He said he met the prostitute after his final degree exams last May. “Her train was late, which did not help my nerves.
“She turned out to be intelligent and pleasant woman, attractive, in her late 20s. I guess that she was used to relating to nervous people as she put me at ease. The two hours passed quickly and it was, you may say, satisfactory.
So, my question: Do all of these stories belong in the same category? Does the same morality apply to them all?
In Britton’s case — whatever her other problems may have been — if she did indeed engage in prostitution, she would appear to have done it of her own volition.
In Mr. Wallis’ case, even the nuns didn’t see anything wrong with helping him acquire (can’t find a better word for it) the services of a prostitute who was willing to do the job. There’s no indication that the young woman was anything other than willing. And Wallis was probably not far from the truth in reasoning that his chances of having the experience he desired through more customary channels were as slim as he time was short. So, if that’s literally his dying wish, why shouldn’t he have it, especially if he’s unlikely to get it some other way.
But what about the women who fall into the clutches of someone like Rodriguez, and find themselves forced into a life they didn’t seek and don’t want, kept in poverty, beaten and intimidated in order to keep them trapped in that life? Or young women who run away from home and are enticed into prostitution? Or women and children who are abducted and forced into sex work?
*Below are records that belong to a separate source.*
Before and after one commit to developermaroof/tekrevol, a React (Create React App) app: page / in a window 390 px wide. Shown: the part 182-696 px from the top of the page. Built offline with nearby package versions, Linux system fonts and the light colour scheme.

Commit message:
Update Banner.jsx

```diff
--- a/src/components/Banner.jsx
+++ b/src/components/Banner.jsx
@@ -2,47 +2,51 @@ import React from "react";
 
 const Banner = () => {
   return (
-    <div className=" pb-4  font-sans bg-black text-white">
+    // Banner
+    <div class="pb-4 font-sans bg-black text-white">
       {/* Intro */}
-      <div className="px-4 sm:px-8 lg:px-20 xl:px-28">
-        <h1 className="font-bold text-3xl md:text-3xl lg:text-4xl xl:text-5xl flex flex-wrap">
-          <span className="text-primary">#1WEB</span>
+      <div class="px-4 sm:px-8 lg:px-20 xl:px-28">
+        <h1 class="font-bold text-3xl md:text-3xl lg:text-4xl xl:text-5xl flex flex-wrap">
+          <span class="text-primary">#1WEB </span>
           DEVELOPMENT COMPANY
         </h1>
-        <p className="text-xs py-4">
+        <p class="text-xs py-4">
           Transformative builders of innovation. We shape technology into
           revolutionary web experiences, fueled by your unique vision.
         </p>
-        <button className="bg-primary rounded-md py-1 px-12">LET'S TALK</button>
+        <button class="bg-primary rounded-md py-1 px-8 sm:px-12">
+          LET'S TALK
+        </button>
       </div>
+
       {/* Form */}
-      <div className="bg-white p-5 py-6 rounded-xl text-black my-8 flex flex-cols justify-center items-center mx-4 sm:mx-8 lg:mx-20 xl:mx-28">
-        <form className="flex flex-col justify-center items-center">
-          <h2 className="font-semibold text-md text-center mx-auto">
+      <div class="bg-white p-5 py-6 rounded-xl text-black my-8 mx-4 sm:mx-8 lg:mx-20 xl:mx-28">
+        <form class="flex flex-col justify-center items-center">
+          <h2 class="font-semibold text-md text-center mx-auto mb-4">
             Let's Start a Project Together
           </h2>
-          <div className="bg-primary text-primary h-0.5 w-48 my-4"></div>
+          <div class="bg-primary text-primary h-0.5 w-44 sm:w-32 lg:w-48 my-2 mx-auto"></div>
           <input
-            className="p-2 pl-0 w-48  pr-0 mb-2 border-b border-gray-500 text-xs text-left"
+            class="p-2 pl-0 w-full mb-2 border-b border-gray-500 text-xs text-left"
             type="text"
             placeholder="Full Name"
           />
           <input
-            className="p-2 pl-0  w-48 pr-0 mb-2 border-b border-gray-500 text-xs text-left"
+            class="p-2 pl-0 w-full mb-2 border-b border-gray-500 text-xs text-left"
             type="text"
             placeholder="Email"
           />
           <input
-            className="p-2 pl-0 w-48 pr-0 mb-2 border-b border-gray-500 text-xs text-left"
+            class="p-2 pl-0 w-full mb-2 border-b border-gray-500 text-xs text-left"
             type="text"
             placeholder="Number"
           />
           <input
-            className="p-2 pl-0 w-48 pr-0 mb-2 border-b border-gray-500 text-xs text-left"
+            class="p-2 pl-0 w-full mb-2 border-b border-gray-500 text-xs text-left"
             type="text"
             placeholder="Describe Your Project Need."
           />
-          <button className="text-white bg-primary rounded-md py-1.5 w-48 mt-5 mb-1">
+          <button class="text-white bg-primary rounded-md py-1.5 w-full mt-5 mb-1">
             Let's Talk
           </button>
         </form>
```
Even if the stories like Palfrey’s, Britton’s and Wallis’ don’t involve violence, coercion or any of the factors mentioned above, do they still make possible stories like what allegedly happened to the women Rodriguez duped, trapped, and sold?
Or how about the British woman who pimped out girls as young as 12, after luring them with clothes and gifts and then getting them addicted to crack?
Fiona Walsh, 32, groomed them with clothes and other gifts before introducing them to Class A drugs.
Once they were addicted, she began offering them to customers at her home or in the streets, Inner London Crown Court was told.
Walsh, from Kilburn, west London, pleaded guilty to four counts of child prostitution and supplying drugs.
…Police believe up to five girls may have fallen into her clutches, all of whom ending up running away from home for up to two years.
One is undergoing psychiatric treatment.
Are they all part of the same story?